“I’ve been hitting the ball hard consistently for most of the season,” he said. “I had a bad week, week and a half there, but before that, I was hitting balls hard right at people. I’m just finding a few holes now.”
Butler had five RBIs in Monday’s opener before driving in two runs Tuesday and two more on Wednesday. It’s been nearly 10 years since a visiting player had multiple RBIs in each game of a series at Angel Stadium.
The last player to do it was Baltimore third baseman Tony Batista, who had a two-three-two burst from May 20-22, 2003.
Left fielder Alex Gordon went three for four in Wednesday’s victory and now leads the majors with 19 multi-hit games.
Three players, all in the American League, had 18 multi-hit games prior to Thursday’s games: Detroit third baseman Miguel Cabrera, Baltimore third baseman Manny Machado and Boston second baseman Dustin Pedroia.
Gordon raised his overall average to .331 and is batting .429 (12 for 28) in seven games since shifting from first to third in the lineup.
The club’s two Tommy John rehab pitchers, Danny Duffy and Felipe Paulino, remain “on protocol” — trainer Nick Kenney’s term — at the organization’s year-round complex in Surprise, Ariz.
“That means,” Kenney said, “they’re doing what we expect them to do at this point.”

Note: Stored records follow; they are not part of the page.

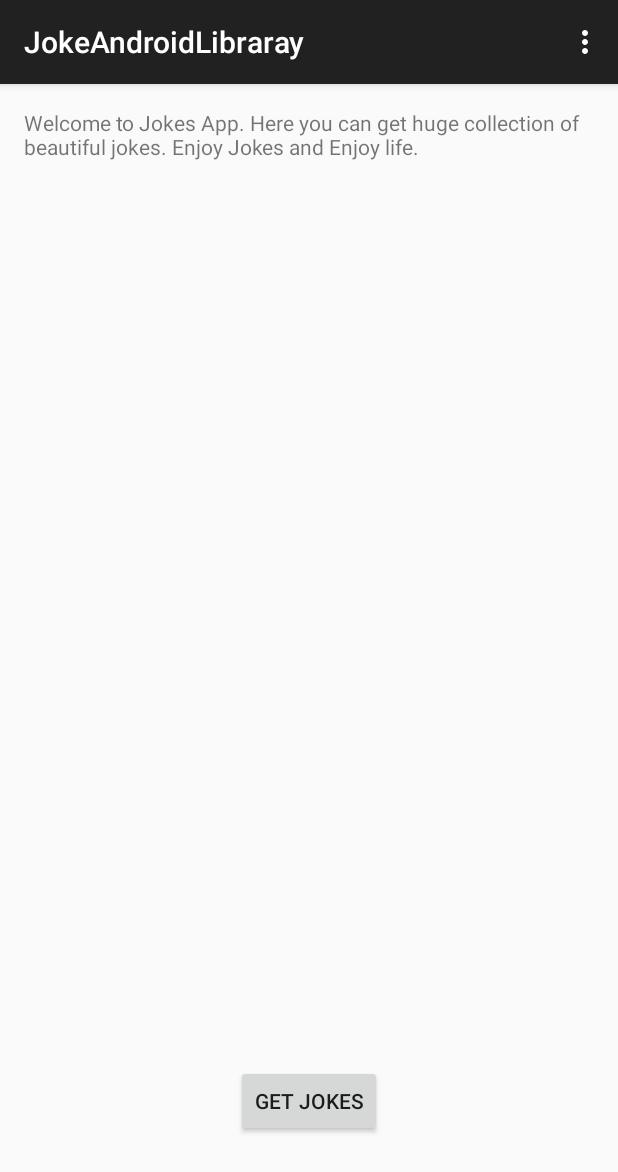
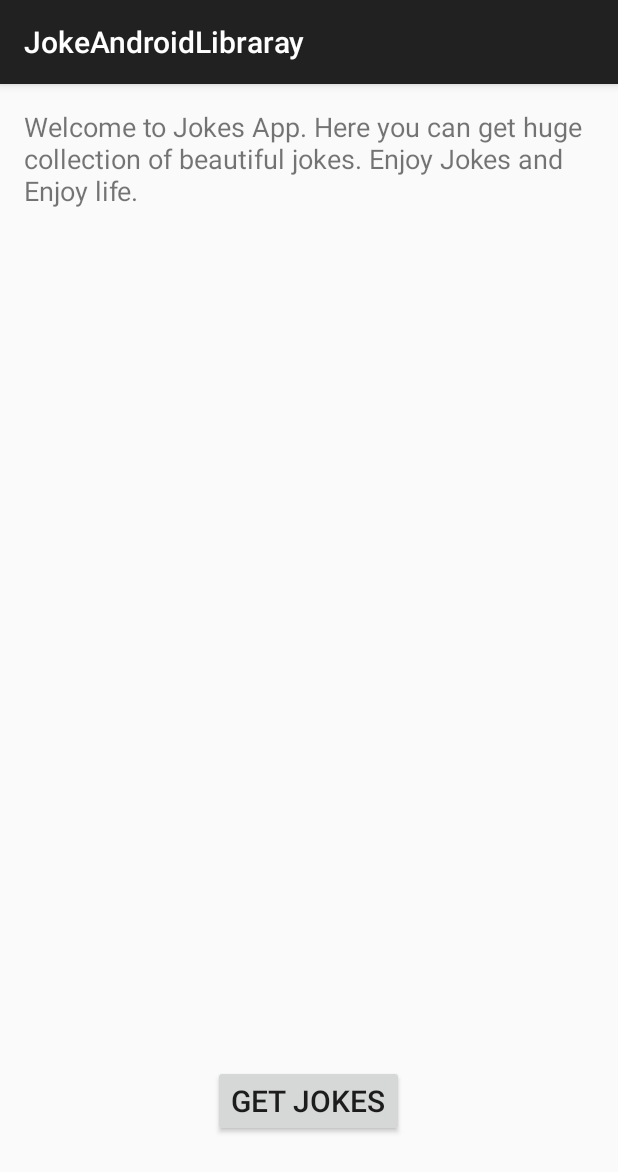
Before and after one commit to jupitorapps/BuildItBigger---Joke-App, an Android app: the screen it shows after launch (MainActivity), on a phone screen of 412 x 824 dp. Shown: the top 1172 px of the screen. Run offline under Robolectric (Android 15) with nearby library versions, the light colour scheme and no system bars; our stand-ins replace AdMob.

Commit message:
ready for submission

```diff
--- a/app/src/main/java/com/udacity/gradle/builditbigger/MainActivity.java
+++ b/app/src/main/java/com/udacity/gradle/builditbigger/MainActivity.java
@@ -1,9 +1,6 @@
 package com.udacity.gradle.builditbigger;
 
 import android.os.Bundle;
-import android.util.Log;
-import android.view.Menu;
-import android.view.MenuItem;
 import android.view.View;
 
 import androidx.appcompat.app.AppCompatActivity;
@@ -18,10 +15,6 @@ public class MainActivity extends AppCompatActivity {
         super.onCreate(savedInstanceState);
         setContentView(R.layout.activity_main);
 
-        Log.d(TAG, "onCreate: Build Flavor: "+BuildConfig.FLAVOR);
-
-
-
         findViewById(R.id.button_show_jokes).setOnClickListener(new View.OnClickListener() {
             @Override
             public void onClick(View v) {
@@ -29,29 +22,6 @@ public class MainActivity extends AppCompatActivity {
             }
         });
 
-    }
-
-
-    @Override
-    public boolean onCreateOptionsMenu(Menu menu) {
-        // Inflate the menu; this adds items to the action bar if it is present.
-        getMenuInflater().inflate(R.menu.menu_main, menu);
-        return true;
-    }
-
-    @Override
-    public boolean onOptionsItemSelected(MenuItem item) {
-        // Handle action bar item clicks here. The action bar will
-        // automatically handle clicks on the Home/Up button, so long
-        // as you specify a parent activity in AndroidManifest.xml.
-        int id = item.getItemId();
-
-        //noinspection SimplifiableIfStatement
-        if (id == R.id.action_settings) {
-            return true;
-        }
-
-        return super.onOptionsItemSelected(item);
     }
 
     public void tellJoke() {
--- a/app/src/main/java/com/udacity/gradle/builditbigger/MainActivityFragment.java
+++ b/app/src/main/java/com/udacity/gradle/builditbigger/MainActivityFragment.java
@@ -1,7 +1,6 @@
 package com.udacity.gradle.builditbigger;
 
 import android.os.Bundle;
-import android.util.Log;
 import android.view.LayoutInflater;
 import android.view.View;
 import android.view.ViewGroup;
@@ -42,8 +41,6 @@ public class MainActivityFragment extends Fragment {
         } else {
 
             View root = inflater.inflate(R.layout.fragment_main_paid, container, false);
-            Log.d(TAG, "onCreateView: Build came here");
-
             return root;
 
         }
--- a/app/src/main/res/layout/fragment_main.xml
+++ b/app/src/main/res/layout/fragment_main.xml
@@ -13,6 +13,7 @@
         android:id="@+id/instructions_text_view"
         android:layout_width="wrap_content"
         android:layout_height="wrap_content"
+        android:textSize="18sp"
         android:text="@string/instructions" />
 
     <Button
@@ -24,6 +25,7 @@
         android:layout_centerHorizontal="true"
         android:layout_above="@id/adView"
         android:layout_marginBottom="50dp"
+        android:textSize="20sp"
         android:text="@string/button_text" />
 
     <com.google.android.gms.ads.AdView
--- a/app/src/main/res/layout/fragment_main_paid.xml
+++ b/app/src/main/res/layout/fragment_main_paid.xml
@@ -13,6 +13,7 @@
         android:id="@+id/instructions_text_view"
         android:layout_width="wrap_content"
         android:layout_height="wrap_content"
+        android:textSize="18sp"
         android:text="@string/instructions" />
 
     <Button
@@ -23,6 +24,7 @@
         android:layout_alignParentBottom="true"
         android:layout_centerHorizontal="true"
         android:layout_marginBottom="50dp"
+        android:textSize="20sp"
         android:gravity="center"
         android:text="@string/button_text" />
 
--- a/app/src/main/res/menu/menu_main.xml
+++ /dev/null
@@ -1,10 +0,0 @@
-<menu xmlns:android="http://schemas.android.com/apk/res/android"
-    xmlns:app="http://schemas.android.com/apk/res-auto"
-    xmlns:tools="http://schemas.android.com/tools"
-    tools:context=".MainActivity">
-    <item
-        android:id="@+id/action_settings"
-        android:orderInCategory="100"
-        android:title="@string/action_settings"
-        app:showAsAction="never" />
-</menu>
--- a/jokeandroidlibraray/build.gradle
+++ b/jokeandroidlibraray/build.gradle
@@ -32,5 +32,4 @@ dependencies {
     testImplementation 'junit:junit:4.12'
     androidTestImplementation 'androidx.test.ext:junit:1.1.1'
     androidTestImplementation 'androidx.test.espresso:espresso-core:3.2.0'
-   // implementation project(path: ':app')
 }
--- a/jokeandroidlibraray/src/main/res/values/strings.xml
+++ b/jokeandroidlibraray/src/main/res/values/strings.xml
@@ -1,3 +1,6 @@
 <resources>
     <string name="app_name">JokeAndroidLibraray</string>
+    <string name="joke_placeholder_text">Here a new joke will appear</string>
+    <string name="previous">Previous</string>
+    <string name="next">Next</string>
 </resources>
```
Also changed, not shown: app/build.gradle (+0 -15 lines), app/src/main/java/com/udacity/gradle/builditbigger/NetworkAsyncTask.java (+2 -5 lines), jokeandroidlibraray/src/main/res/layout/activity_show_jokes.xml (+4 -3 lines), 2 other files.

Duffy’s schedule called for a four-inning appearance, or 60-65 pitches, on Thursday in an extended spring training game. Paulino is slotted for two innings on Friday.
Kenney’s protocol also projects each pitcher to be conditioned for five or six innings on the one-year anniversary of their surgeries. That is June 13 for Duffy, and July 3 for Paulino.
Barring setbacks, each should be ready to begin their official minor-league rehab assignments at that point. Those assignments are limited to 30 days for pitchers.
It was 30 years ago Friday — May 17, 1983 — that Memphis, Tenn., real estate developer Avron Fogelman purchased 49 percent of the Royals from then sole-owner Ewing Kauffman.
Fogelman would later purchase an additional 1 percent of the club and become a full co-owner before business setbacks forced him to sell it all back to Kauffman in 1991.